The Monroe Doctrine is a policy introduced into the United States International relations policy in 1823. The policy introduced by President James Monroe asserted that, any acts by the European powers to influence or colonize any of the nations in the Western hemisphere would be perceived as acts of aggression and the United States reserved the result to intervene in case this was violated. The Monroe was applied in 1895 when Venezuela had a territorial dispute with Britain over the Gauyana islands. The United States invoked the Monroe Doctrine by asserting its right to act as arbitrator. Britain refused to accede to these demands but did not pursue the territorial dispute hence legitimizing the Monroe Doctrine (Alagna, 2004).
The Roosevelt Corollary was an addition of terms to the Monroe Doctrine. Roosevelt asserted that European powers had no right in interfering with the internal affairs or otherwise of American nations south of the United States. The Corollary Doctrine asserted that in instances of conflict between the European and the American states, the US would intervene and act as a mediator and ensure that the rights and legitimate claims of the European powers were enforced (Scranton, 2004). The United States therefore placed upon itself the powers of intervening to restore order in such instances. The Corollary Doctrine was first used in Cuba when the nation was forbidden from entering into any treaties that might put her independence in jeopardy. The United States established a military base in Guantanamo Bay in Cuba to protect the newly independent nation effectively making it a protectorate.
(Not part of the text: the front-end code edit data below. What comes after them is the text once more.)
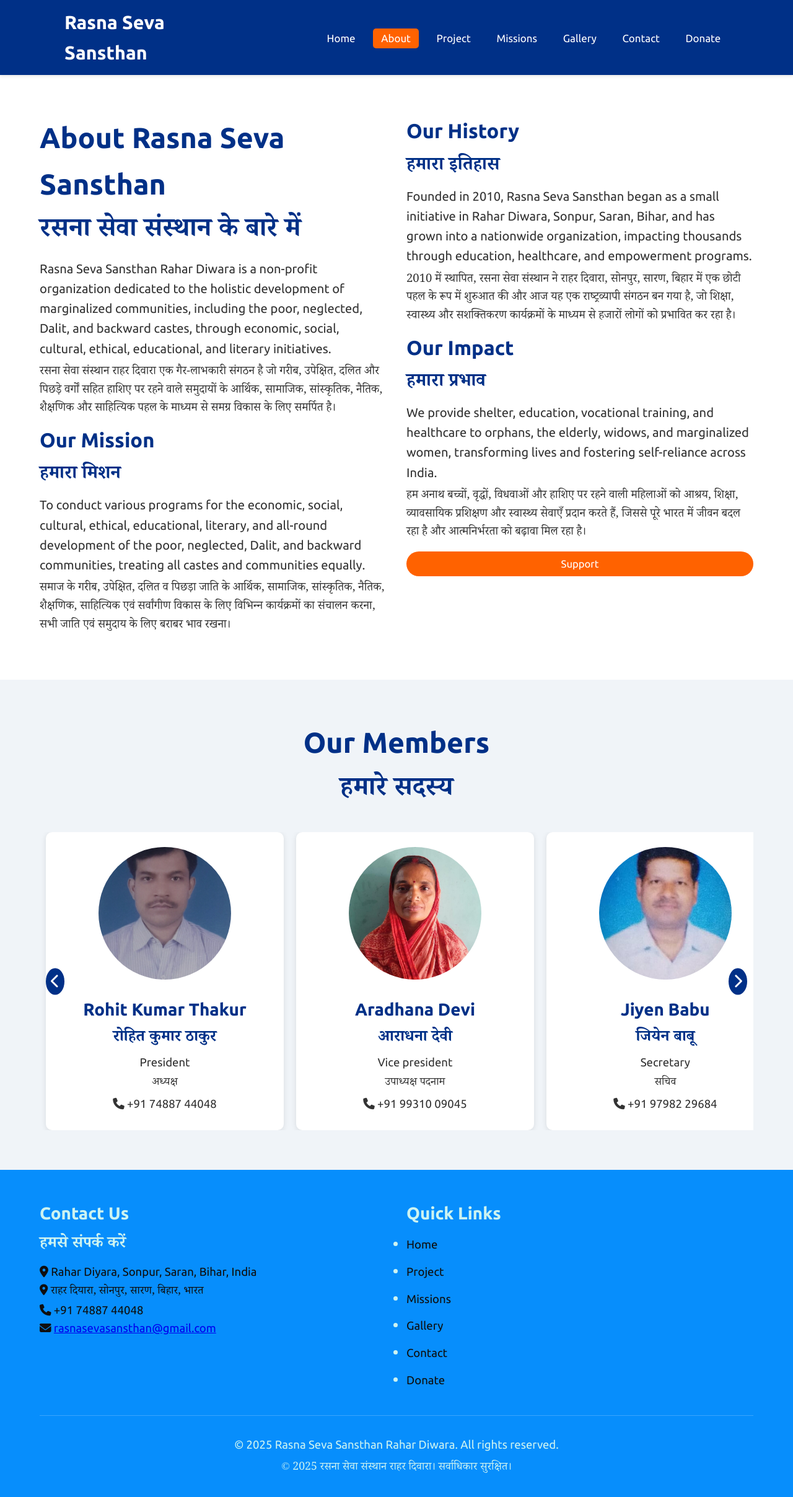
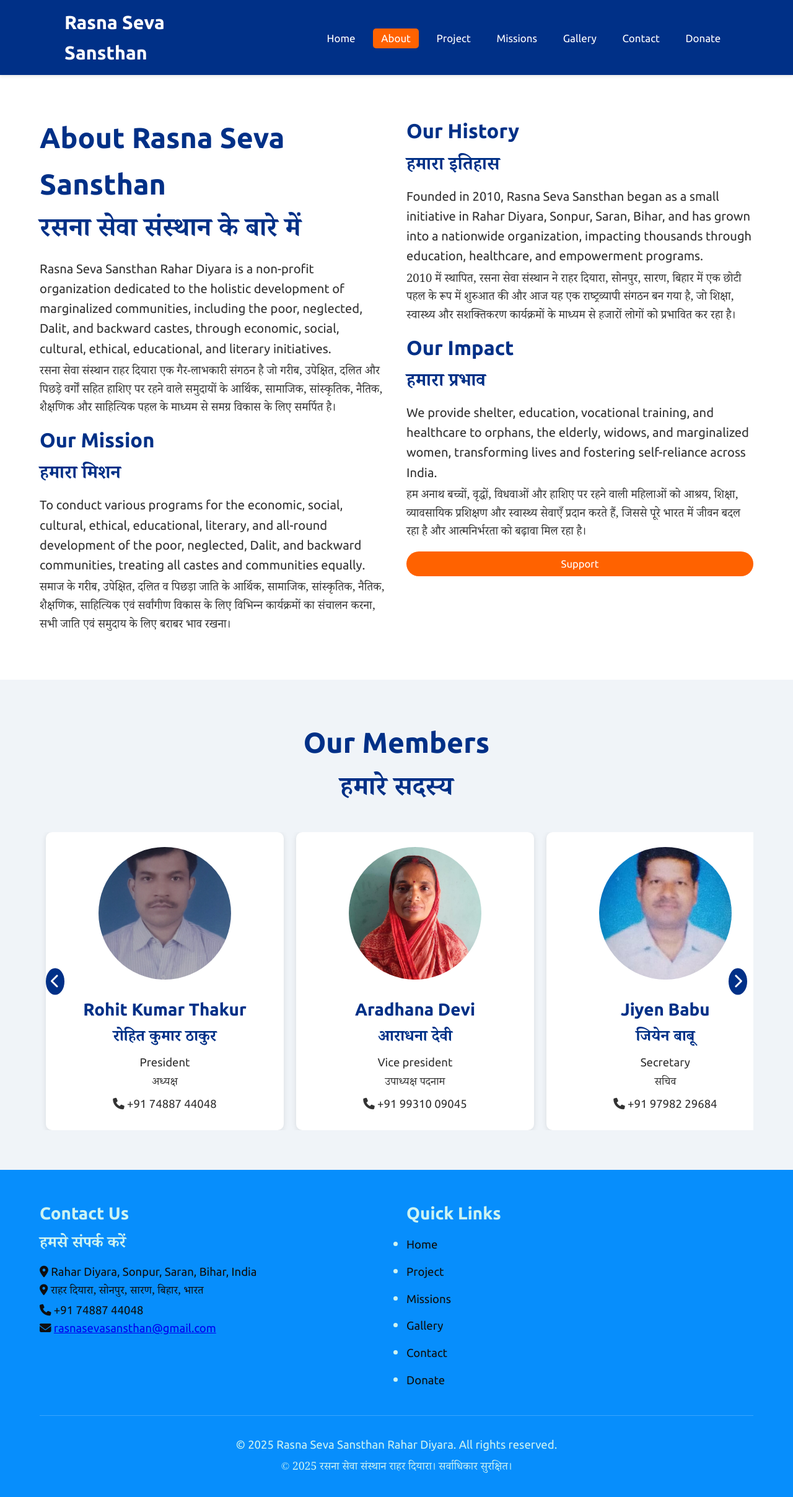
Before and after one commit to Ankitaraj15/Rasna_NGO_website, a plain HTML site: page about.html in a window 1280 px wide. Shown: the whole page at 62% size. Drawn offline with Linux system fonts and the light colour scheme.

Commit message:
Update about and contact pages

```diff
--- a/about.html
+++ b/about.html
@@ -32,8 +32,8 @@
       <div class="about-info">
         <h2>About Rasna Seva Sansthan</h2>
         <h2 class="hindi">रसना सेवा संस्थान के बारे में</h2>
-        <p>Rasna Seva Sansthan Rahar Diwara is a non-profit organization dedicated to the holistic development of marginalized communities, including the poor, neglected, Dalit, and backward castes, through economic, social, cultural, ethical, educational, and literary initiatives.</p>
-        <p class="hindi">रसना सेवा संस्थान राहर दिवारा एक गैर-लाभकारी संगठन है जो गरीब, उपेक्षित, दलित और पिछड़े वर्गों सहित हाशिए पर रहने वाले समुदायों के आर्थिक, सामाजिक, सांस्कृतिक, नैतिक, शैक्षणिक और साहित्यिक पहल के माध्यम से समग्र विकास के लिए समर्पित है।</p>
+        <p>Rasna Seva Sansthan Rahar Diyara is a non-profit organization dedicated to the holistic development of marginalized communities, including the poor, neglected, Dalit, and backward castes, through economic, social, cultural, ethical, educational, and literary initiatives.</p>
+        <p class="hindi">रसना सेवा संस्थान राहर दियारा एक गैर-लाभकारी संगठन है जो गरीब, उपेक्षित, दलित और पिछड़े वर्गों सहित हाशिए पर रहने वाले समुदायों के आर्थिक, सामाजिक, सांस्कृतिक, नैतिक, शैक्षणिक और साहित्यिक पहल के माध्यम से समग्र विकास के लिए समर्पित है।</p>
         <h3>Our Mission</h3>
         <h3 class="hindi">हमारा मिशन</h3>
         <p>To conduct various programs for the economic, social, cultural, ethical, educational, literary, and all-round development of the poor, neglected, Dalit, and backward communities, treating all castes and communities equally.</p>
@@ -42,8 +42,8 @@
       <div class="about-details">
         <h3>Our History</h3>
         <h3 class="hindi">हमारा इतिहास</h3>
-        <p>Founded in 2010, Rasna Seva Sansthan began as a small initiative in Rahar Diwara, Sonpur, Saran, Bihar, and has grown into a nationwide organization, impacting thousands through education, healthcare, and empowerment programs.</p>
-        <p class="hindi">2010 में स्थापित, रसना सेवा संस्थान ने राहर दिवारा, सोनपुर, सारण, बिहार में एक छोटी पहल के रूप में शुरुआत की और आज यह एक राष्ट्रव्यापी संगठन बन गया है, जो शिक्षा, स्वास्थ्य और सशक्तिकरण कार्यक्रमों के माध्यम से हजारों लोगों को प्रभावित कर रहा है।</p>
+        <p>Founded in 2010, Rasna Seva Sansthan began as a small initiative in Rahar Diyara, Sonpur, Saran, Bihar, and has grown into a nationwide organization, impacting thousands through education, healthcare, and empowerment programs.</p>
+        <p class="hindi">2010 में स्थापित, रसना सेवा संस्थान ने राहर दियारा, सोनपुर, सारण, बिहार में एक छोटी पहल के रूप में शुरुआत की और आज यह एक राष्ट्रव्यापी संगठन बन गया है, जो शिक्षा, स्वास्थ्य और सशक्तिकरण कार्यक्रमों के माध्यम से हजारों लोगों को प्रभावित कर रहा है।</p>
         <h3>Our Impact</h3>
         <h3 class="hindi">हमारा प्रभाव</h3>
         <p>We provide shelter, education, vocational training, and healthcare to orphans, the elderly, widows, and marginalized women, transforming lives and fostering self-reliance across India.</p>
@@ -184,8 +184,8 @@
       </div>
     </div>
     <div class="footer-bottom">
-      <p>© 2025 Rasna Seva Sansthan Rahar Diwara. All rights reserved.</p>
-      <p class="hindi">© 2025 रसना सेवा संस्थान राहर दिवारा। सर्वाधिकार सुरक्षित।</p>
+      <p>© 2025 Rasna Seva Sansthan Rahar Diyara. All rights reserved.</p>
+      <p class="hindi">© 2025 रसना सेवा संस्थान राहर दियारा। सर्वाधिकार सुरक्षित।</p>
     </div>
   </footer>
 
```
Also changed, not shown: contact.html (+2 -2 lines).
In 1906 the United States in order to ward off intervention in Nicaragua by Western powers over Nicaragua’s huge debts invoked the Corollary. The United States entered an agreement with the Nicaraguan government in which the United States would be involved in collection of customs in order to assist settle the debts of the nation until the situation stabilized (Scranton, 2004). Due to political instability the United States intervened militarily in 1916 to enforce the agreement. I believe this intervention was justified since it was also informed by the interests of the United States as it needed to protect the Panama Canal from Western powers. It was only through intervention in Nicaragua that the United States could protect the canal from Western powers as the Latin American nations were very weak militarily (Scranton, 2004). Lack of intervention might have resulted in Western powers seizing the canal to the economic detriment of the United States.